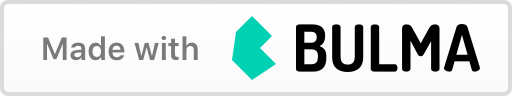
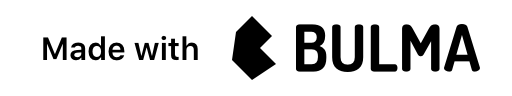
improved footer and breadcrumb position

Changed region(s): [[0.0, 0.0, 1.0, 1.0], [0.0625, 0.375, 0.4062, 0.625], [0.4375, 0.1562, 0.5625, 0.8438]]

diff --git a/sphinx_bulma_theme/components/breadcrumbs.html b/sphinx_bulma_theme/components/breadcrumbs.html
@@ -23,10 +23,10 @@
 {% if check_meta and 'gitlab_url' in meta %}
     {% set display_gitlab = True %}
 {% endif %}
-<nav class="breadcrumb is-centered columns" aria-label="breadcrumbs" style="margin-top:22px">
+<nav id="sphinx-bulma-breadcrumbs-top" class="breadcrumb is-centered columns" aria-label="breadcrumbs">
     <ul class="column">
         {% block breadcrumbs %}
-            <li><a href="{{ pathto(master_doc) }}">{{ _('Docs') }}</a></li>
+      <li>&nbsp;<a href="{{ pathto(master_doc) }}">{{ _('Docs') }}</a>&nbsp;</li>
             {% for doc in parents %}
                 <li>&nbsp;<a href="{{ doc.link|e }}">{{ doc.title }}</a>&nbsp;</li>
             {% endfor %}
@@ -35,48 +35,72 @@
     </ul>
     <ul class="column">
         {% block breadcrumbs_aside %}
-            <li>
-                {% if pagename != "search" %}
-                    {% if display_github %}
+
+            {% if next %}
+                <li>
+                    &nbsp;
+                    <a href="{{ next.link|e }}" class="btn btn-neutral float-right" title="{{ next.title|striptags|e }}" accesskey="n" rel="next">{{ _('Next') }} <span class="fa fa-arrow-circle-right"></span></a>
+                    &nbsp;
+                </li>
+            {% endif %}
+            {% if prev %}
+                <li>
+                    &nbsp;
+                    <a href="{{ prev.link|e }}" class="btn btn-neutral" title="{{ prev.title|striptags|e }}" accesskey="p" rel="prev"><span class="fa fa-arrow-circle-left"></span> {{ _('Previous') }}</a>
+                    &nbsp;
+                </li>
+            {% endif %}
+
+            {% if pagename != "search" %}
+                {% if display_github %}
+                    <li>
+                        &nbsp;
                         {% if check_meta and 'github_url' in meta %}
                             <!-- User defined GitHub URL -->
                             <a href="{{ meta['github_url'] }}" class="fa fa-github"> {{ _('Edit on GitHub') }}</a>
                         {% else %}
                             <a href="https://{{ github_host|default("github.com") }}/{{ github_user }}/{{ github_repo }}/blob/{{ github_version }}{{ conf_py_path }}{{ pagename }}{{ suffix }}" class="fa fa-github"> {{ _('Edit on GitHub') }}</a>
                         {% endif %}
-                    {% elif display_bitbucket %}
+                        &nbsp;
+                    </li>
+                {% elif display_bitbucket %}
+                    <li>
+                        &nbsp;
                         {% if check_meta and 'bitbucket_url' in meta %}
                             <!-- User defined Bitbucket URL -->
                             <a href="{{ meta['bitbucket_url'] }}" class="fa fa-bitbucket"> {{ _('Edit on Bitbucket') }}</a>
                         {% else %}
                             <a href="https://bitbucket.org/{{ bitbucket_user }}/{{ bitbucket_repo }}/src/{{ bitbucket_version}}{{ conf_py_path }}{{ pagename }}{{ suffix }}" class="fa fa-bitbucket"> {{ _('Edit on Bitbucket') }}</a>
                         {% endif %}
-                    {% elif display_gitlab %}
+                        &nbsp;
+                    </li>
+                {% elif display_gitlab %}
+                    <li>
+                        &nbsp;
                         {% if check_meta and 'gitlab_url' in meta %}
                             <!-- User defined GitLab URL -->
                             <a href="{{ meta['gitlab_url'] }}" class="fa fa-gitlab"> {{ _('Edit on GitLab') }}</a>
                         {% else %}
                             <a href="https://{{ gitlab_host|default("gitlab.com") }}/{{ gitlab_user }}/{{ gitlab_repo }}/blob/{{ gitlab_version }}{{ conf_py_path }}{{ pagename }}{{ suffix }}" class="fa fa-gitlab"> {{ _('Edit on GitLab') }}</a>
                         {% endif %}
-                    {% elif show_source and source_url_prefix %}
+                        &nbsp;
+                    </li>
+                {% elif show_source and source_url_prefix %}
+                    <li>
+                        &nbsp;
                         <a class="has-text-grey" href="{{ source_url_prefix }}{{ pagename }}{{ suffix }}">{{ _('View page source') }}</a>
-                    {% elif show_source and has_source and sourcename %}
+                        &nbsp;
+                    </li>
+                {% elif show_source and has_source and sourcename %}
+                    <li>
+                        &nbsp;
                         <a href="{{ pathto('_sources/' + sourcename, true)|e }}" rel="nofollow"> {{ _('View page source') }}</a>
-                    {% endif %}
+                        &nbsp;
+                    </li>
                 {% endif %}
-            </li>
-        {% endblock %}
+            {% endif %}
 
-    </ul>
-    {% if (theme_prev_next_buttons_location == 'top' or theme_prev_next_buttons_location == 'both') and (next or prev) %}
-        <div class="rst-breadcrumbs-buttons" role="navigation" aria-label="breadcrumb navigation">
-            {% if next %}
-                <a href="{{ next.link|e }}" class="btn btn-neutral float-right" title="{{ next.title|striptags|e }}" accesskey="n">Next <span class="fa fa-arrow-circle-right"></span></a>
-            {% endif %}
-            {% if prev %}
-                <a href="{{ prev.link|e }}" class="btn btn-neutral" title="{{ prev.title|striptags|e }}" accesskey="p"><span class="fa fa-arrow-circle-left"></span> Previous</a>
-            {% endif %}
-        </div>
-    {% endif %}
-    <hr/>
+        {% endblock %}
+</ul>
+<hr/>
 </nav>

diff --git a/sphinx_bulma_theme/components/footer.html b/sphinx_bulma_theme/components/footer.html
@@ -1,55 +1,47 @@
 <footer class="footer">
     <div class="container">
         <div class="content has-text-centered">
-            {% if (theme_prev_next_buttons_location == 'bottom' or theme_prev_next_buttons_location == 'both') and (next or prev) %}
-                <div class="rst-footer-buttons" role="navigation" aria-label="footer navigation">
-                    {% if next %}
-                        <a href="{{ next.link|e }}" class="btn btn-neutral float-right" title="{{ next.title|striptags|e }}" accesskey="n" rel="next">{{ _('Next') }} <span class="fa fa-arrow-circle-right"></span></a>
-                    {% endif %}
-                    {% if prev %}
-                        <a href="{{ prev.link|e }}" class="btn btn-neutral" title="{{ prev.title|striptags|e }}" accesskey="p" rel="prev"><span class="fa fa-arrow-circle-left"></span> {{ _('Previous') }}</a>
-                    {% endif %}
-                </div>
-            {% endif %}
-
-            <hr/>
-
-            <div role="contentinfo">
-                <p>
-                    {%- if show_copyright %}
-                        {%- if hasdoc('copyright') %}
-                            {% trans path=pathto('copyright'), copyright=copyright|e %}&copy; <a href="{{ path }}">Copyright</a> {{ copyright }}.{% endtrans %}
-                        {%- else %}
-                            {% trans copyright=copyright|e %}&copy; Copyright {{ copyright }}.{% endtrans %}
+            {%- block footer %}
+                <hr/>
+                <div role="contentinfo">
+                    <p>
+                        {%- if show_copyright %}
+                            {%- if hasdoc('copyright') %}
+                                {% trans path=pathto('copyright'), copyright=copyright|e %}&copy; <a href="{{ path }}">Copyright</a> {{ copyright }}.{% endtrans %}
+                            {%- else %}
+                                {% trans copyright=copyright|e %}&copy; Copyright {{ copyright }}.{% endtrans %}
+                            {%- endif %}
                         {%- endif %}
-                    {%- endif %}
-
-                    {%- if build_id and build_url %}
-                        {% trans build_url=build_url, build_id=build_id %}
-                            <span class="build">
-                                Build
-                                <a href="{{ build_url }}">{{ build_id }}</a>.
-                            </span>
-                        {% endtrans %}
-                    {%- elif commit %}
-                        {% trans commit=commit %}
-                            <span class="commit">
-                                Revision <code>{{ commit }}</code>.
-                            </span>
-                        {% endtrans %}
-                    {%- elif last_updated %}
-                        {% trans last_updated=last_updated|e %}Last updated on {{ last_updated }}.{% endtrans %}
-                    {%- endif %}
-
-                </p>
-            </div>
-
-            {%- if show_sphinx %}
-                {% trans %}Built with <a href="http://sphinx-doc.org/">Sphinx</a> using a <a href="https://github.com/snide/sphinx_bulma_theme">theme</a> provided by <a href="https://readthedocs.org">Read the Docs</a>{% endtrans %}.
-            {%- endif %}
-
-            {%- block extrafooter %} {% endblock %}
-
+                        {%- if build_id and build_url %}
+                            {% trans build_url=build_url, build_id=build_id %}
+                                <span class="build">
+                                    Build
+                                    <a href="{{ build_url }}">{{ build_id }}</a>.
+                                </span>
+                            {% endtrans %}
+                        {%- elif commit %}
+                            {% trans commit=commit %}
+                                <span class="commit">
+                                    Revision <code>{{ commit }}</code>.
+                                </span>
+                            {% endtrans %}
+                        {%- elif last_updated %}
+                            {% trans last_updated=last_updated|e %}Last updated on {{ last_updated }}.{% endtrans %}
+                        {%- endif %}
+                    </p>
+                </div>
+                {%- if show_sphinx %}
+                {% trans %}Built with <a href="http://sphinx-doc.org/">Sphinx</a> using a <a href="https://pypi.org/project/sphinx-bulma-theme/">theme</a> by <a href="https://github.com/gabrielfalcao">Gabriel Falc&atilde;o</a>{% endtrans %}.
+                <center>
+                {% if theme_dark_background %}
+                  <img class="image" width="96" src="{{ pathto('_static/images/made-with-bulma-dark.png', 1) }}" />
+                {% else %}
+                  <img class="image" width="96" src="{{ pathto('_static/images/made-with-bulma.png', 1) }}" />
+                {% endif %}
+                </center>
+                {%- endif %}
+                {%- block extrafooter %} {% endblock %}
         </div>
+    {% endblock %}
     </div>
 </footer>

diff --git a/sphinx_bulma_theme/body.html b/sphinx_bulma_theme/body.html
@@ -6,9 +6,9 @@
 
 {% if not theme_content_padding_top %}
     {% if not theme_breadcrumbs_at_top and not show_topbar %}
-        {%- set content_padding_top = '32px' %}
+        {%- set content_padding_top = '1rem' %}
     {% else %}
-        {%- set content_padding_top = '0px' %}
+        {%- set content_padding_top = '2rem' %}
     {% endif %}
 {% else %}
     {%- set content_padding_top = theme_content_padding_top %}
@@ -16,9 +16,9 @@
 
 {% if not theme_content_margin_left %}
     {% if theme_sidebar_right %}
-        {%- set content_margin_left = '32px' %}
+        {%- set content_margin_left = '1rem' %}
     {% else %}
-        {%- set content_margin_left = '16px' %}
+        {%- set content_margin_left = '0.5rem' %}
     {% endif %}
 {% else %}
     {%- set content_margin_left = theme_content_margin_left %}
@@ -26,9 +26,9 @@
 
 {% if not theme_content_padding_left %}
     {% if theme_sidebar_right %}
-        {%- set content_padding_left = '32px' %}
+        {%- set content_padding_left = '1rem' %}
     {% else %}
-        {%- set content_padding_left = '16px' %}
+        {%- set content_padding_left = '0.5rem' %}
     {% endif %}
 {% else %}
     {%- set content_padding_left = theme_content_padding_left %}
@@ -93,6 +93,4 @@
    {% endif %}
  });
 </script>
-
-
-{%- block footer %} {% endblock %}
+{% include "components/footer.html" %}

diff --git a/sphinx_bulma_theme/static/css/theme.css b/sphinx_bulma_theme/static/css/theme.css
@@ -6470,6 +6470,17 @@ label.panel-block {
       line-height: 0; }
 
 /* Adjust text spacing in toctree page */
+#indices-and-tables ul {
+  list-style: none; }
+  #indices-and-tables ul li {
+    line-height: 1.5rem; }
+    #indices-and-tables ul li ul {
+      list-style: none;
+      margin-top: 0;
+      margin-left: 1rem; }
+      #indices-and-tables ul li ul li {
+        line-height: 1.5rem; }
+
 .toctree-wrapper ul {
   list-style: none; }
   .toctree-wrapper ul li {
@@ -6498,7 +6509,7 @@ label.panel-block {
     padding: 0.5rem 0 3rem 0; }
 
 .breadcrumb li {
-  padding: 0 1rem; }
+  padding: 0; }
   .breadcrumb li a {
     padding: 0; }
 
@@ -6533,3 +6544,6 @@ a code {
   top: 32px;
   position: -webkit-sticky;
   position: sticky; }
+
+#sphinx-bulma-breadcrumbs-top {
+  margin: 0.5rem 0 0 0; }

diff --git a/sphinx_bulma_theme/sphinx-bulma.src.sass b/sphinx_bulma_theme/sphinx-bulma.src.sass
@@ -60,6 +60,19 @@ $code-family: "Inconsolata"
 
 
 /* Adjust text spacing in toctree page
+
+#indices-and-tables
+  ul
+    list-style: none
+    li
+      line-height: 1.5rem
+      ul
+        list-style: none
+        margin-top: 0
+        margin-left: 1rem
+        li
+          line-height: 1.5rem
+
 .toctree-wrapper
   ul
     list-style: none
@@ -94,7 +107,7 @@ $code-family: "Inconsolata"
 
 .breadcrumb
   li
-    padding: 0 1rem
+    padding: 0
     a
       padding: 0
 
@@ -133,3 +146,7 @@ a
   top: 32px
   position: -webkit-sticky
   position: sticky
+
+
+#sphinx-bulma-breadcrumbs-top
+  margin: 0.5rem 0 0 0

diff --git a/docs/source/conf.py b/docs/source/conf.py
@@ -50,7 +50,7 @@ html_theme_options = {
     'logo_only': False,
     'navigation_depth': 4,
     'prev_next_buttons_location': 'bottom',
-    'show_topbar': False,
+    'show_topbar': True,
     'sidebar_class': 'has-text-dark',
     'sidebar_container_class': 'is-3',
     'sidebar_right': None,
# # #
Please output, exactly, the lines of the listing from the one containing "-6470,6 +6470,17 @@" through the last, inclusive, and no other lines.

◆ **Solution**
@@ -6470,6 +6470,17 @@ label.panel-block {
       line-height: 0; }
 
 /* Adjust text spacing in toctree page */
+#indices-and-tables ul {
+  list-style: none; }
+  #indices-and-tables ul li {
+    line-height: 1.5rem; }
+    #indices-and-tables ul li ul {
+      list-style: none;
+      margin-top: 0;
+      margin-left: 1rem; }
+      #indices-and-tables ul li ul li {
+        line-height: 1.5rem; }
+
 .toctree-wrapper ul {
   list-style: none; }
   .toctree-wrapper ul li {
@@ -6498,7 +6509,7 @@ label.panel-block {
     padding: 0.5rem 0 3rem 0; }
 
 .breadcrumb li {
-  padding: 0 1rem; }
+  padding: 0; }
   .breadcrumb li a {
     padding: 0; }
 
@@ -6533,3 +6544,6 @@ a code {
   top: 32px;
   position: -webkit-sticky;
   position: sticky; }
+
+#sphinx-bulma-breadcrumbs-top {
+  margin: 0.5rem 0 0 0; }

diff --git a/sphinx_bulma_theme/sphinx-bulma.src.sass b/sphinx_bulma_theme/sphinx-bulma.src.sass
@@ -60,6 +60,19 @@ $code-family: "Inconsolata"
 
 
 /* Adjust text spacing in toctree page
+
+#indices-and-tables
+  ul
+    list-style: none
+    li
+      line-height: 1.5rem
+      ul
+        list-style: none
+        margin-top: 0
+        margin-left: 1rem
+        li
+          line-height: 1.5rem
+
 .toctree-wrapper
   ul
     list-style: none
@@ -94,7 +107,7 @@ $code-family: "Inconsolata"
 
 .breadcrumb
   li
-    padding: 0 1rem
+    padding: 0
     a
       padding: 0
 
@@ -133,3 +146,7 @@ a
   top: 32px
   position: -webkit-sticky
   position: sticky
+
+
+#sphinx-bulma-breadcrumbs-top
+  margin: 0.5rem 0 0 0

diff --git a/docs/source/conf.py b/docs/source/conf.py
@@ -50,7 +50,7 @@ html_theme_options = {
     'logo_only': False,
     'navigation_depth': 4,
     'prev_next_buttons_location': 'bottom',
-    'show_topbar': False,
+    'show_topbar': True,
     'sidebar_class': 'has-text-dark',
     'sidebar_container_class': 'is-3',
     'sidebar_right': None,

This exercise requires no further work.